Most people immediately recognize historical sights in Egypt and Rome and they universally acknowledge that mankind must preserve the old buildings and artifacts left from these ancient civilizations. However, few people see anything more than a pretty orange flower when they admire a plant like the Flame Azalea in bloom. Even fewer people have an appreciation for the antiquity of these plants, our native azalea species. The mountains in the eastern United States are among the oldest ranges on the earth, and the variety of native azaleas that grow there are certainly not recent arrivals either. Indeed, our native azaleas are artifacts far older than any outward accomplishments of mankind.
At first, it may seem surprising that many of the azalea species from around the world are so closely related. Azaleas like R. luteum from the Caucasus, R. molle from China, R. japonicum from Japan, and even our West Coast species, R. occidentale, are very closely allied with many of our eastern natives. Yes, our native azaleas are very similar genetically to species from distant lands separated by thousands of miles, arid deserts, and vast oceans. These plants have not recently traveled to such remote locations by themselves and they were probably not carried around the world by admiring cave men. Instead, they have been quietly growing in our forests, slowly evolving in local habitats while the rest of the earth has changed about them.
The late David Leach noted that fossil records in North America and Europe show that certain species in the genus Rhododendron have existed essentially unchanged for at least 50 million years . I suspect that precursors of our native azaleas were probably blooming on "Pangaea", the hypothetical land mass that millions of years ago split apart to form the continents we know today. Similarly, many of the favorite trees and wildflowers we find in our eastern woodlands (dogwoods, magnolias, trilliums, arisaemas, etc.) have counterparts in these same far places of the world.
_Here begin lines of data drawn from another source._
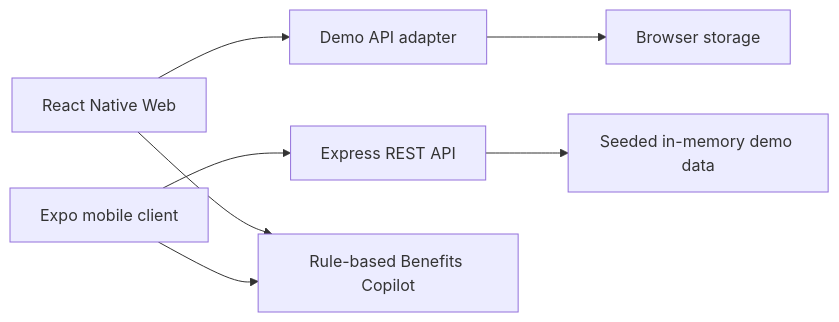
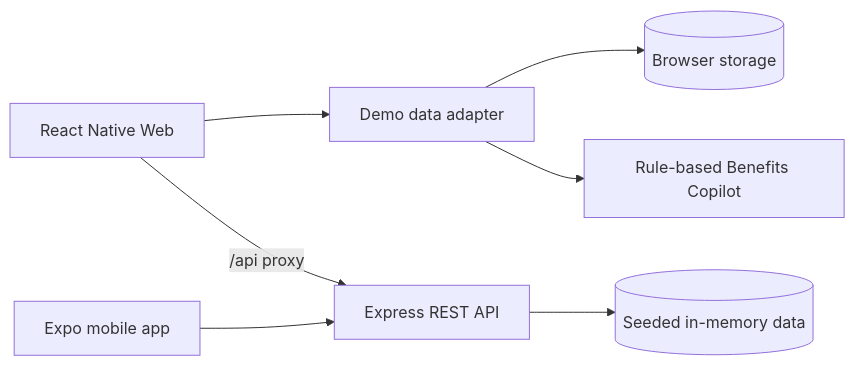
The diagram in README.md (SrijanSingh2006/paypulse-ai), drawn with Mermaid before and after one commit. The commit also changed other lines of this file and 14 other files, not shown here.

````diff
--- a/README.md
+++ b/README.md
@@ -36,9 +28,9 @@
 ```mermaid
 flowchart LR
-  Web[React Native Web] --> Demo[Demo API adapter]
-  Demo --> Store[Browser storage]
-  Mobile[Expo mobile client] --> API[Express REST API]
-  API --> Data[Seeded in-memory demo data]
-  Web --> Copilot[Rule-based Benefits Copilot]
-  Mobile --> Copilot
+  Web[React Native Web] --> Demo[Demo data adapter]
+  Demo --> Browser[(Browser storage)]
+  Mobile[Expo mobile app] --> API[Express REST API]
+  Web -->|/api proxy| API
+  API --> Seed[(Seeded in-memory data)]
+  Demo --> Copilot[Rule-based Benefits Copilot]
 ```
````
Like our native azaleas, they have survived earthquakes and asteroids, dinosaurs and ice ages but they are facing their most critical test right now, the effects of mankind. We must be certain that these plants can survive the severe disruption to their habitats that we have wrought in just 200 years.